Trade mark cases concerning shapes dictated by their technical function are few and far between, so it is unsurprising that the Advocate General took this opportunity to issue further guidance. However, it is arguable that the proposed test is complex and creates a heavy evidential burden on a trade mark applicant which may deter people from making future applications. We wait to see whether the ECJ will adopt the same approach in its decision.

In another matter relating to the registration of three-dimensional shapes as trade marks, a hearing officers’ finding that the shape of a Scottish terrier mark was invalid as a trade mark was partially overturned on appeal. In the matters of registration nos. 2380724B and 2380724A in the name of Agatha Diffusion in classes 3, 14, 18 and 25, and applications for declarations of invalidity thereof by Monsoon Accessorize Limited, 18 January 2010.

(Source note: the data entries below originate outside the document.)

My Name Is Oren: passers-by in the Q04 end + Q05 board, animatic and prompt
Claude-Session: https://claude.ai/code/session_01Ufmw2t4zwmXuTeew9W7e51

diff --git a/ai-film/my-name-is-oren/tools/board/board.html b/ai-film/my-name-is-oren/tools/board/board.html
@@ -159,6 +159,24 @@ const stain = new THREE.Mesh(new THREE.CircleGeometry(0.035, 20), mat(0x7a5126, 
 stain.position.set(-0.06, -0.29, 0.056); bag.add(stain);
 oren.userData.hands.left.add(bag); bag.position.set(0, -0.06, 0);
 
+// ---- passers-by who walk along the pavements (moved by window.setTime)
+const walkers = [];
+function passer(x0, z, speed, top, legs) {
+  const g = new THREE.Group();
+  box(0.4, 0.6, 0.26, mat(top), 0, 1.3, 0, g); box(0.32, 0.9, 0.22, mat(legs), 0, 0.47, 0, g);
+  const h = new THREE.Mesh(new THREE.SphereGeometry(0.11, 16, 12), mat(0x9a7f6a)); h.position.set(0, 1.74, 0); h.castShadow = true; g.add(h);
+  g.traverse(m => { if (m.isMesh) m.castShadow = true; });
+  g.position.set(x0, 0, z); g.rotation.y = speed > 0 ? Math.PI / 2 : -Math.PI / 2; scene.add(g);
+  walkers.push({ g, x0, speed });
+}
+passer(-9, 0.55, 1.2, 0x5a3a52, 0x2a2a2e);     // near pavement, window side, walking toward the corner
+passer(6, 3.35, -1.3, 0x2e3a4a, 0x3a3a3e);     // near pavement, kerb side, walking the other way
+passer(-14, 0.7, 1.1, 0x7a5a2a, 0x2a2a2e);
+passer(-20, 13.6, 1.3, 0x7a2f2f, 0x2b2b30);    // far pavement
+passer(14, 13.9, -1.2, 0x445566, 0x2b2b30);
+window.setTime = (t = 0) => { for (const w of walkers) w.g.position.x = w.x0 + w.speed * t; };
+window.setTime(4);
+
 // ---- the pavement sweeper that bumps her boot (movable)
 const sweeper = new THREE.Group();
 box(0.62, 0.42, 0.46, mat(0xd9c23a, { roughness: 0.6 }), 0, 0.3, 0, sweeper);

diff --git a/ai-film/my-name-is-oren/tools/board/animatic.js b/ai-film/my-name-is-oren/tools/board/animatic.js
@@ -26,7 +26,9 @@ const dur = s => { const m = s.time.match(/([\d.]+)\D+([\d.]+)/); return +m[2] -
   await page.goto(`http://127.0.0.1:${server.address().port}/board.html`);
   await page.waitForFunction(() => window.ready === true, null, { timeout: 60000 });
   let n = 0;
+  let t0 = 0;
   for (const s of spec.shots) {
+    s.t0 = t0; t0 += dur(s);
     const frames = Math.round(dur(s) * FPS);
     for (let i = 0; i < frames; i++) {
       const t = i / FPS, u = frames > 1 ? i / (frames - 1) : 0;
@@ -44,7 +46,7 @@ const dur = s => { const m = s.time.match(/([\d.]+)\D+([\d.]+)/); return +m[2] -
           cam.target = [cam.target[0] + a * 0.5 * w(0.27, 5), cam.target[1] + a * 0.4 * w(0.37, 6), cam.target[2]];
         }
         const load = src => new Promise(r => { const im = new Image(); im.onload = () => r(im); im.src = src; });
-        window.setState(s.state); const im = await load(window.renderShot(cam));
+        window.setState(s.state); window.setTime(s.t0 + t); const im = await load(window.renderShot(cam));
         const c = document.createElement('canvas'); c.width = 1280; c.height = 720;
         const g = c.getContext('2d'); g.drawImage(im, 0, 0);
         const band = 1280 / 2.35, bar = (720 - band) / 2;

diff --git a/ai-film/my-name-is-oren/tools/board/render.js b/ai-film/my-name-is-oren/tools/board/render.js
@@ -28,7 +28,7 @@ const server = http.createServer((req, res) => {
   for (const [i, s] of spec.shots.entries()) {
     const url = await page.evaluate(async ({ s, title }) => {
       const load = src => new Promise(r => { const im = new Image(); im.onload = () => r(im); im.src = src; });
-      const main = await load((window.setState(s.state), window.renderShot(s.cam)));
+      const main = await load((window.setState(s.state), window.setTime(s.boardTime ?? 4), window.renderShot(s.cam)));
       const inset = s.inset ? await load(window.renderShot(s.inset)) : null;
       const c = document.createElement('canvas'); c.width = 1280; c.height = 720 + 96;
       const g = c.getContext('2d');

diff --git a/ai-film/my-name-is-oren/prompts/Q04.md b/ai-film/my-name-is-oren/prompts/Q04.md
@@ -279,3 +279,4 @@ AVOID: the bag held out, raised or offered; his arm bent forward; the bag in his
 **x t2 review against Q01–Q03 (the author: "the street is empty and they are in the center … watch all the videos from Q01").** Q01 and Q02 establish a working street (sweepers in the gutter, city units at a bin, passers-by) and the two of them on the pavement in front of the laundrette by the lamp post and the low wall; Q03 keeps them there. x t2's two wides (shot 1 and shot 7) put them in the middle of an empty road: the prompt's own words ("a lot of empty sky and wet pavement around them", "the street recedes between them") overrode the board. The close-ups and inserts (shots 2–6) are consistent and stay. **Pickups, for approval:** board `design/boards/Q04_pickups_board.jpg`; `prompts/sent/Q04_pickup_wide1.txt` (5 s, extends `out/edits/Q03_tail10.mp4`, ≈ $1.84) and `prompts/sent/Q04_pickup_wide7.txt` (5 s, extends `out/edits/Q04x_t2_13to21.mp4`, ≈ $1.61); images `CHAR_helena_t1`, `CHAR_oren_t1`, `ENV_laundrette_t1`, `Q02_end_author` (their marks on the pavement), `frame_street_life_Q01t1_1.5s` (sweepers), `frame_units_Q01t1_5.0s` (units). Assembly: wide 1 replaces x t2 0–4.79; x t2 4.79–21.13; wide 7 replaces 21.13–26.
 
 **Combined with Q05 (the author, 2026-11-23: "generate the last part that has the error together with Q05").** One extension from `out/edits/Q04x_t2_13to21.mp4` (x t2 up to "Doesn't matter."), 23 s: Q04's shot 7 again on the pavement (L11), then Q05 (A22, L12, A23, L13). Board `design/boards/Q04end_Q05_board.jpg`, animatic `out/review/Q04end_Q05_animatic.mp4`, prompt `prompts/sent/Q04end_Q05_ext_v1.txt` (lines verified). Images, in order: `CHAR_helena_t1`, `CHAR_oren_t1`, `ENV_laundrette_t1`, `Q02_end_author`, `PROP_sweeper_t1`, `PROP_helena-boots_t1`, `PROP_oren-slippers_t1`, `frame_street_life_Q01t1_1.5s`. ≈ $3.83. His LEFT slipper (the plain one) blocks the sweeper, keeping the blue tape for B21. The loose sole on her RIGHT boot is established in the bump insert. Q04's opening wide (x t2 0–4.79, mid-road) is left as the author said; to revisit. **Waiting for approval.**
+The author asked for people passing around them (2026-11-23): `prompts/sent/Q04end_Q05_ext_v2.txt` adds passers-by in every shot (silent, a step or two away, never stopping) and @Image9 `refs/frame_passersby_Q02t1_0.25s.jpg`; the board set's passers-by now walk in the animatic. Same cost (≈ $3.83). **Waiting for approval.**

Originally the entire trade mark application was found to be unregistrable because a Scottish terrier was descriptive since certain of the goods specified in the application could be produced in the shape of a Scottish terrier (such as backpacks and jewellery) and in relation to the remaining goods it lacked distinctiveness since the public were not used to seeing a three-dimensional shape attached to a product as indicating its origin, but rather saw it as decoration.

On appeal the hearing officer’s decision was only upheld in respect goods which could be in the shape of a Scottish terrier. The Appointed Person did not accept that a Scottish terrier generally lacked distinctiveness and duly allowed the application to proceed in respect of those goods.



WSG Member: Please login to add your comment.